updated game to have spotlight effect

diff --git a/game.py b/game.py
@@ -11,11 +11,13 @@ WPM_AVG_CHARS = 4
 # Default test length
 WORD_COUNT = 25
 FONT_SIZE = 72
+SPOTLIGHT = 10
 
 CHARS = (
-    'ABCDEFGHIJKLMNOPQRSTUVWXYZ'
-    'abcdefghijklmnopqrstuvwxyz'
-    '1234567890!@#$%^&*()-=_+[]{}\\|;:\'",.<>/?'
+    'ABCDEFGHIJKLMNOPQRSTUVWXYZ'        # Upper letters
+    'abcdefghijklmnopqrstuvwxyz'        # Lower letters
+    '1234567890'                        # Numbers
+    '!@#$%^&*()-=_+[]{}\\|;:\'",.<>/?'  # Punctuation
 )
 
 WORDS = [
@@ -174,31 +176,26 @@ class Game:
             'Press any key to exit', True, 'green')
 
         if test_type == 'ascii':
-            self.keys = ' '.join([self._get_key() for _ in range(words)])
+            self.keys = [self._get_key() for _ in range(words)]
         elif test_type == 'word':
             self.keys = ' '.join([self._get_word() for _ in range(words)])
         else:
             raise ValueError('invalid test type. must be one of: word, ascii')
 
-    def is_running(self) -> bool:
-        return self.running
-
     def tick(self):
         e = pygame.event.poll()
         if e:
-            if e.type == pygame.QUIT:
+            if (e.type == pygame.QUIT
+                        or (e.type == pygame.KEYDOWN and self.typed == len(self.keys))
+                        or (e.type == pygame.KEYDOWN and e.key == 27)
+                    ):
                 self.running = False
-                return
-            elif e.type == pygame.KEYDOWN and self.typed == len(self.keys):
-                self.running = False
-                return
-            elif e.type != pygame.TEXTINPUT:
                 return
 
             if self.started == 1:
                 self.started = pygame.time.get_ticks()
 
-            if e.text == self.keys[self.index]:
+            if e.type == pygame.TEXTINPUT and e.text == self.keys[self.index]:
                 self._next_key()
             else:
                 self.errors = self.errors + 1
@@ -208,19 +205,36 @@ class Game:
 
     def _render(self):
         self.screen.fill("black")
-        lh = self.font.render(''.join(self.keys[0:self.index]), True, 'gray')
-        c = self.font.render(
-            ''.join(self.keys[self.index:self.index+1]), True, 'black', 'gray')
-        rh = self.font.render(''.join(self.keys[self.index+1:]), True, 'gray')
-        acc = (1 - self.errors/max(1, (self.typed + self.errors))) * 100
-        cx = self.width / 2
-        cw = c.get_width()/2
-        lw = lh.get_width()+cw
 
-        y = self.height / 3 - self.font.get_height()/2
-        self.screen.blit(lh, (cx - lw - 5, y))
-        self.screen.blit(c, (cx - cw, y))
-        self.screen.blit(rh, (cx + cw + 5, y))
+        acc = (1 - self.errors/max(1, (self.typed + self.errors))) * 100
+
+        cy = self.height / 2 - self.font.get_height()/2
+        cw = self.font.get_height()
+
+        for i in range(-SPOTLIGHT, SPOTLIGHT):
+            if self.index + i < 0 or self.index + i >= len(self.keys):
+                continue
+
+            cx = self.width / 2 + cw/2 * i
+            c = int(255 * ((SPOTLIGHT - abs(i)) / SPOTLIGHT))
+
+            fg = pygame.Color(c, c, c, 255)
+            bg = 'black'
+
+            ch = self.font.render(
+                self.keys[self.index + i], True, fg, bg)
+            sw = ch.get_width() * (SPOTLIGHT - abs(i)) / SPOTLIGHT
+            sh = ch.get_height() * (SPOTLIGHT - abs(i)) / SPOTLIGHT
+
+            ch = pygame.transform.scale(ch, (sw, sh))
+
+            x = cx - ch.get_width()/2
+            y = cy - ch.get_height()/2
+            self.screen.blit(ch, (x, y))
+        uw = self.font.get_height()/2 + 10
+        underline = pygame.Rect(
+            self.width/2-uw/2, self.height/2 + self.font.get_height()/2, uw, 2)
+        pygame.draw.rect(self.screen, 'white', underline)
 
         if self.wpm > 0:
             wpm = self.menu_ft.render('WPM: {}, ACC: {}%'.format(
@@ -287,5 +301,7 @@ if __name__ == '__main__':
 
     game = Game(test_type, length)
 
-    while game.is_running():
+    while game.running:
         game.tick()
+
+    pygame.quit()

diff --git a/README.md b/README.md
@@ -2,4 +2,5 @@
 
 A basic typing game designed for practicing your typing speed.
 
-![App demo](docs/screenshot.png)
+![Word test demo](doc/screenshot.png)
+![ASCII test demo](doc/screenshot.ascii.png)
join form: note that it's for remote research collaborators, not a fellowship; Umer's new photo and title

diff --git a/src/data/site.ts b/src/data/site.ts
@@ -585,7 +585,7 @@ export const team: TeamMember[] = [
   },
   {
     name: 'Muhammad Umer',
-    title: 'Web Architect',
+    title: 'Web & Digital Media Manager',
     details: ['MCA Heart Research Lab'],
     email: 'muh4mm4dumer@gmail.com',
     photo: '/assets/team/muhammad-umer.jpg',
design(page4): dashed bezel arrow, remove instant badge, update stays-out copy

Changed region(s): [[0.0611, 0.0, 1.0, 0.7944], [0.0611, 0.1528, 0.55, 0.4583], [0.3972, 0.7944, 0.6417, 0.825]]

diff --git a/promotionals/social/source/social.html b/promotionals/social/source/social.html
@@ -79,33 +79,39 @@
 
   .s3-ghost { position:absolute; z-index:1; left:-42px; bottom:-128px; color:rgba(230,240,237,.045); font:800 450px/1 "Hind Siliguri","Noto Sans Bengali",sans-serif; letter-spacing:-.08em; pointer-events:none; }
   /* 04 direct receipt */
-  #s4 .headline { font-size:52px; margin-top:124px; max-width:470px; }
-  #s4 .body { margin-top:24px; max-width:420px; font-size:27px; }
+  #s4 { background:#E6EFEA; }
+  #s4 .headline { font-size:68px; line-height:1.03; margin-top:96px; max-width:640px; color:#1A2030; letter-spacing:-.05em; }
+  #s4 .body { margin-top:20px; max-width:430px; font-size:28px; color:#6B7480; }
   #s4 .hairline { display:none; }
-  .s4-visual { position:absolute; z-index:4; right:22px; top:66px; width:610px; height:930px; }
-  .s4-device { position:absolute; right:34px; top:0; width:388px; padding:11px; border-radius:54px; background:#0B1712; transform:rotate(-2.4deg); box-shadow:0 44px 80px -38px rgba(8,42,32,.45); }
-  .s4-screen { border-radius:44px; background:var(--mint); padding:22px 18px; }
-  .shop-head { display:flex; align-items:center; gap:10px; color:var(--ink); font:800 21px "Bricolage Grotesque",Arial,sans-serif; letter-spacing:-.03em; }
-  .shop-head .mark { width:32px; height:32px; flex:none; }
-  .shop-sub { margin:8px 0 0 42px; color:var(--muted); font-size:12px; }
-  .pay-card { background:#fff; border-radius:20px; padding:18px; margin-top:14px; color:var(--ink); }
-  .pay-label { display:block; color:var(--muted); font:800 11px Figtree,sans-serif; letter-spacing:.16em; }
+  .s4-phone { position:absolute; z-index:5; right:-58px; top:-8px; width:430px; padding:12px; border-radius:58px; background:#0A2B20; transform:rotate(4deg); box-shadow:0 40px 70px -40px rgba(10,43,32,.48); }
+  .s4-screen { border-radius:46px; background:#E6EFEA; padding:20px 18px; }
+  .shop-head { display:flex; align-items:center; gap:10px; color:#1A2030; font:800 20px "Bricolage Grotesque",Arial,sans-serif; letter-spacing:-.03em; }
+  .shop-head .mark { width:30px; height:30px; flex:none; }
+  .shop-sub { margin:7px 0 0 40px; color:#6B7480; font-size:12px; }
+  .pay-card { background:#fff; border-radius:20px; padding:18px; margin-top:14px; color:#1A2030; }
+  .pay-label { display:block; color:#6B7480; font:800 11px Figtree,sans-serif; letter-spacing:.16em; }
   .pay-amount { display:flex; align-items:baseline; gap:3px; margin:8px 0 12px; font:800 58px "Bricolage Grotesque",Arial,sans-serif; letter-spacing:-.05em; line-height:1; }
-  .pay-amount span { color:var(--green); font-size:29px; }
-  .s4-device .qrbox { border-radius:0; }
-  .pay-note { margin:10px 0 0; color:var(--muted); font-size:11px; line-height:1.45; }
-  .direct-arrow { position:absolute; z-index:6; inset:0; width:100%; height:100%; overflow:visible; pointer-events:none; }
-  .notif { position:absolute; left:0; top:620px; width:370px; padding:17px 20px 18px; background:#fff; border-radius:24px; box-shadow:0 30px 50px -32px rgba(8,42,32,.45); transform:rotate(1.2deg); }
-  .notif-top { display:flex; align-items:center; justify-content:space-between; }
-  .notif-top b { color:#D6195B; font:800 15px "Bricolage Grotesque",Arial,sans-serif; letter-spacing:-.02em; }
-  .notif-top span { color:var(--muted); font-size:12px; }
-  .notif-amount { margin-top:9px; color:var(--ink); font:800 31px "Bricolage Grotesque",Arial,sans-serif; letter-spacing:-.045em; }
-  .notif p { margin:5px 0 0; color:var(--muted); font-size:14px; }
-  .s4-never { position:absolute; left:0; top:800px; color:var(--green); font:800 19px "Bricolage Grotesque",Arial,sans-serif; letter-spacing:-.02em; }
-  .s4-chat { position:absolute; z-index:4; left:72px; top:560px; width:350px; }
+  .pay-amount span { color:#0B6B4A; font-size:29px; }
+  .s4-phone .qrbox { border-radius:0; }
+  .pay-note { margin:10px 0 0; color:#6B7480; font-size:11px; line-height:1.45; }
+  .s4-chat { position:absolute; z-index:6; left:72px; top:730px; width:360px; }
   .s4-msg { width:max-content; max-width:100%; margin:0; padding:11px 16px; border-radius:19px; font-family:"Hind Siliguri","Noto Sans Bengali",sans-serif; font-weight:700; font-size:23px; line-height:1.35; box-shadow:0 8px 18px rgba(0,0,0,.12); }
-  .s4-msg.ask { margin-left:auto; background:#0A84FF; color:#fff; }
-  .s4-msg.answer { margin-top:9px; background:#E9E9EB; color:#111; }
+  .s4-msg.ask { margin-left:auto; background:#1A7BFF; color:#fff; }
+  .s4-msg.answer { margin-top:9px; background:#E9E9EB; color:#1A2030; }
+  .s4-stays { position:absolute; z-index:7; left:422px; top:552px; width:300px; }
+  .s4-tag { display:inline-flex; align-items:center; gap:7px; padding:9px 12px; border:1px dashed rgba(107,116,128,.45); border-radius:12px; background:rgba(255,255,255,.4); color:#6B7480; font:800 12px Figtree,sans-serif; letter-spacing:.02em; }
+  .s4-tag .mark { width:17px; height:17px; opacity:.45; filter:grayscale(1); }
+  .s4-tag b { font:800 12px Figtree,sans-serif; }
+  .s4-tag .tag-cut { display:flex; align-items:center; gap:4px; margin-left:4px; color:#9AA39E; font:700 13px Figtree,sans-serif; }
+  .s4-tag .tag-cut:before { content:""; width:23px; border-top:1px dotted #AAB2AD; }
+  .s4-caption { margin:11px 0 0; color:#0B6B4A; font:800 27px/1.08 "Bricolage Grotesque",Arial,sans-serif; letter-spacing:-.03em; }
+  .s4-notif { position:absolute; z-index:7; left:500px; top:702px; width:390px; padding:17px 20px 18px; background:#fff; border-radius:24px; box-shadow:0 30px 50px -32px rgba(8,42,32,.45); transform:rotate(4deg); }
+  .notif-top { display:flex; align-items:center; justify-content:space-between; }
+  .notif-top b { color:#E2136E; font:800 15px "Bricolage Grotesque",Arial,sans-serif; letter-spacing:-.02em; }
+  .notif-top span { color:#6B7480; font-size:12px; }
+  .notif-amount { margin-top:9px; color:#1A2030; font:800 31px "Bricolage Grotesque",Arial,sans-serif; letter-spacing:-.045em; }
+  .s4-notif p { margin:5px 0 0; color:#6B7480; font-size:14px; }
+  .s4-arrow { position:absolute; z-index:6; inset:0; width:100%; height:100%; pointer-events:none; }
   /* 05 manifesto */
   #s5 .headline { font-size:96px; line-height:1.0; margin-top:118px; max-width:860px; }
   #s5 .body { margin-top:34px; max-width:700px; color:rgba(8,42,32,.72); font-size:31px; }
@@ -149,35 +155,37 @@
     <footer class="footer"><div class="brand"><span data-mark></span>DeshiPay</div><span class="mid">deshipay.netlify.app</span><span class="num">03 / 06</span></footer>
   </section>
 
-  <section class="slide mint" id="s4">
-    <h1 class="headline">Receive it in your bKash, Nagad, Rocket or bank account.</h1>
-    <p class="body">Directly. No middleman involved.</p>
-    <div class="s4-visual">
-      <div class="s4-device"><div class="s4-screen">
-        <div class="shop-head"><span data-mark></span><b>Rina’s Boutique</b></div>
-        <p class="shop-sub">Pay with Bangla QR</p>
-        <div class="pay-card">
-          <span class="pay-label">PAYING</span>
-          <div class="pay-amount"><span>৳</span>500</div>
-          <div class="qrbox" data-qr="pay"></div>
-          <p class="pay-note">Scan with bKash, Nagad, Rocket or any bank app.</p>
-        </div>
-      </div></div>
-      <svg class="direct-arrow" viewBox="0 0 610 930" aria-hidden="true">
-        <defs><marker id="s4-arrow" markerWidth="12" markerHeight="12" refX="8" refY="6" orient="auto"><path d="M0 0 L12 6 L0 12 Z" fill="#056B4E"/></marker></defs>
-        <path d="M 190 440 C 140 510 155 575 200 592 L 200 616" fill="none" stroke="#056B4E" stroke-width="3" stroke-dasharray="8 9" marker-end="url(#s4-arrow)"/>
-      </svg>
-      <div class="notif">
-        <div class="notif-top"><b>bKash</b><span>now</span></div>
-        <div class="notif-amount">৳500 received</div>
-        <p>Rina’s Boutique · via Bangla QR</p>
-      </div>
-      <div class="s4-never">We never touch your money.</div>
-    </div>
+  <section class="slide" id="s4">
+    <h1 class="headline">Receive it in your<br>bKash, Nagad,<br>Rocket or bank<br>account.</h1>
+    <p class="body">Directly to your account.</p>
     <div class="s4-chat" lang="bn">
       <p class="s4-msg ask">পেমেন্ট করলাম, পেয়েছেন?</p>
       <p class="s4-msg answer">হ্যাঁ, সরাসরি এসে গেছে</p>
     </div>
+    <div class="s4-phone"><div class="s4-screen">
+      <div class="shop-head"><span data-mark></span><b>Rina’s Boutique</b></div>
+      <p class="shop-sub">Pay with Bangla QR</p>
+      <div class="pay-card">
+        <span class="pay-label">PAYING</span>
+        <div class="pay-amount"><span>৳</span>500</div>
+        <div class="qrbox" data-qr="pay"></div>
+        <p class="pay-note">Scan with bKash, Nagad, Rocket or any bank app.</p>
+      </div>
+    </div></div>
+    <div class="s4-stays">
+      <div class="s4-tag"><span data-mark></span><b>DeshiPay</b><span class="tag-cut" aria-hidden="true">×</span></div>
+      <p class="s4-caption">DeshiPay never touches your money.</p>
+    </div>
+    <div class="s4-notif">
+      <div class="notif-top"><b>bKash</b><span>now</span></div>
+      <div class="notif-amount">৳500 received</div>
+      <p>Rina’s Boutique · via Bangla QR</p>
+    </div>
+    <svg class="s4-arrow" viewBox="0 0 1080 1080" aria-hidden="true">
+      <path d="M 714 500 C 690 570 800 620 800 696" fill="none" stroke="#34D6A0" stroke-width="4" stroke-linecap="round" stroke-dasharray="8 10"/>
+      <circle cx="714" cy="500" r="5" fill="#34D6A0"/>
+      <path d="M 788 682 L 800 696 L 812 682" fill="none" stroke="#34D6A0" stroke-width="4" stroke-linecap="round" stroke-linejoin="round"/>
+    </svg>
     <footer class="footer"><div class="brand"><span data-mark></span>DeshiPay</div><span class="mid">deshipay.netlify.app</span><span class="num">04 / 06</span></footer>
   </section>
-------
A single figure, the number of lines above with the word "letters", is the whole answer.

2